(Items listed in a dataset)
--------------------------------------------------

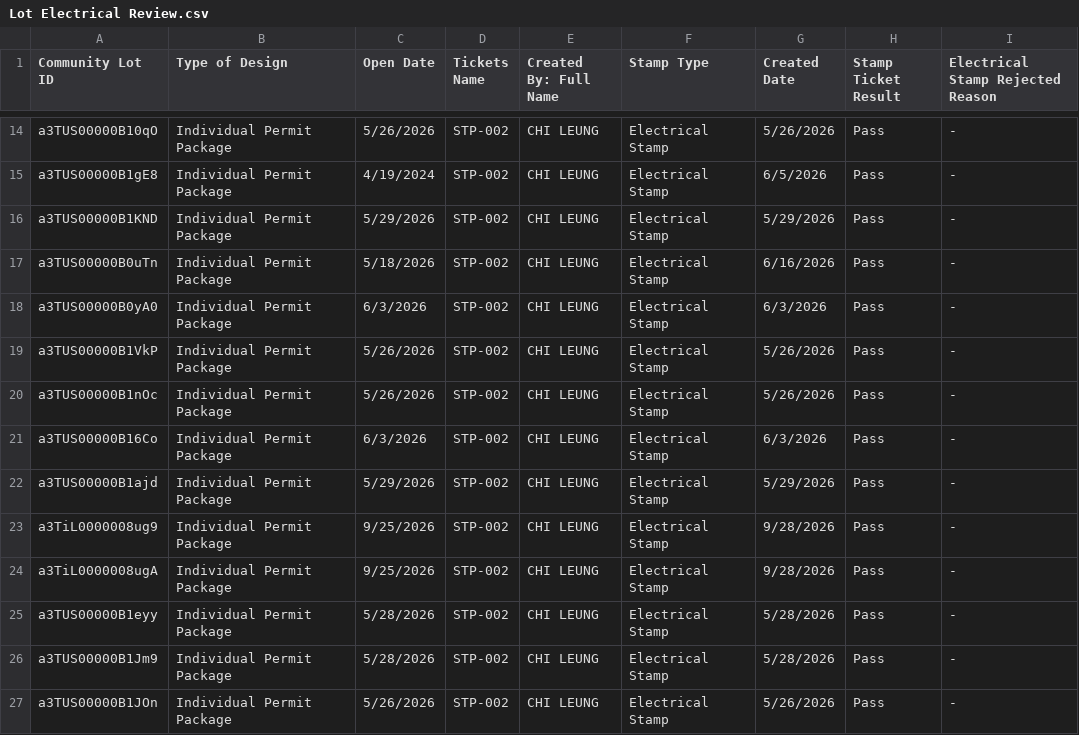
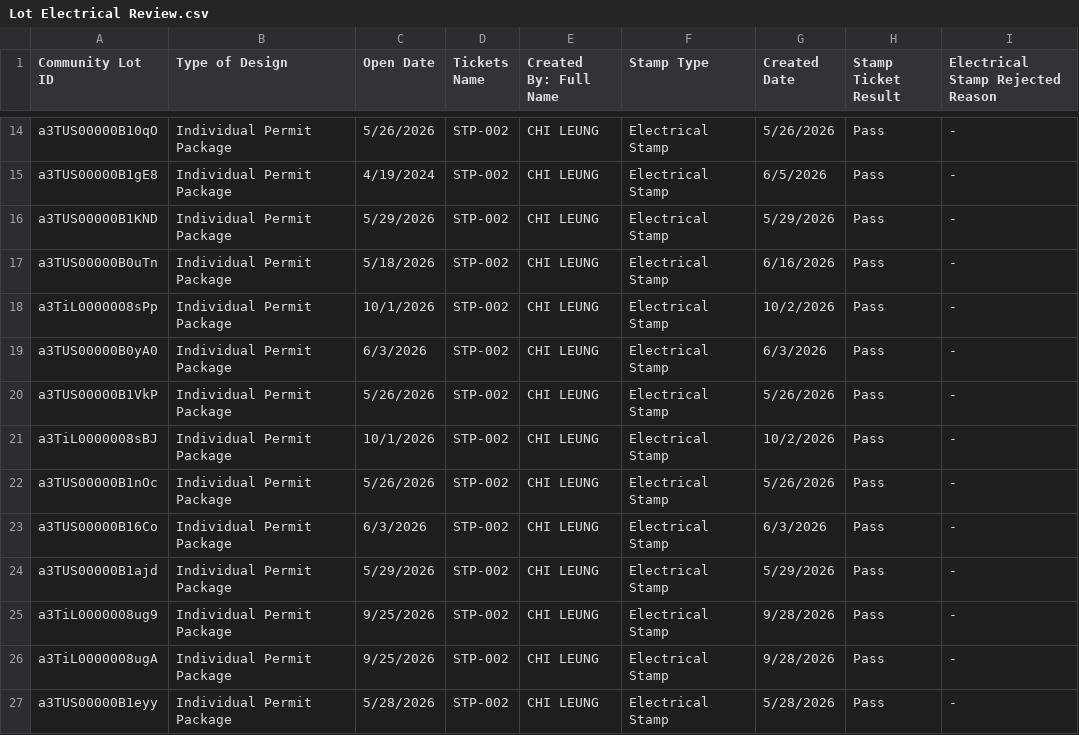
Before and after one commit to newhomes-ops/design-andon, a CSV file: Lot Electrical Review.csv, drawn as a sheet; only a part is shown, gaps mark what is left out; the shorter side is filled out with more unchanged rows; the diff names each change by its address in the sheet, - before the commit and + after, or states it on an @@ line.

```diff
--- a/Lot Electrical Review.csv
+++ b/Lot Electrical Review.csv
+row 18: a3TiL0000008sPp | Individual Permit Package | 10/1/2026 | STP-002 | CHI LEUNG | Electrical Stamp | 10/2/2026 | Pass | -
+row 21: a3TiL0000008sBJ | Individual Permit Package | 10/1/2026 | STP-002 | CHI LEUNG | Electrical Stamp | 10/2/2026 | Pass | -
```
Also changed, not shown: Lot Design.csv, Lot QA.csv, 1 other file.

--------------------------------------------------

Work order | Return, from the data, each line where the string "Electrical" occurs.

Answer to this exercise |
Before and after one commit to newhomes-ops/design-andon, a CSV file: Lot Electrical Review.csv, drawn as a sheet; only a part is shown, gaps mark what is left out; the shorter side is filled out with more unchanged rows; the diff names each change by its address in the sheet, - before the commit and + after, or states it on an @@ line.
--- a/Lot Electrical Review.csv
+++ b/Lot Electrical Review.csv
+row 18: a3TiL0000008sPp | Individual Permit Package | 10/1/2026 | STP-002 | CHI LEUNG | Electrical Stamp | 10/2/2026 | Pass | -
+row 21: a3TiL0000008sBJ | Individual Permit Package | 10/1/2026 | STP-002 | CHI LEUNG | Electrical Stamp | 10/2/2026 | Pass | -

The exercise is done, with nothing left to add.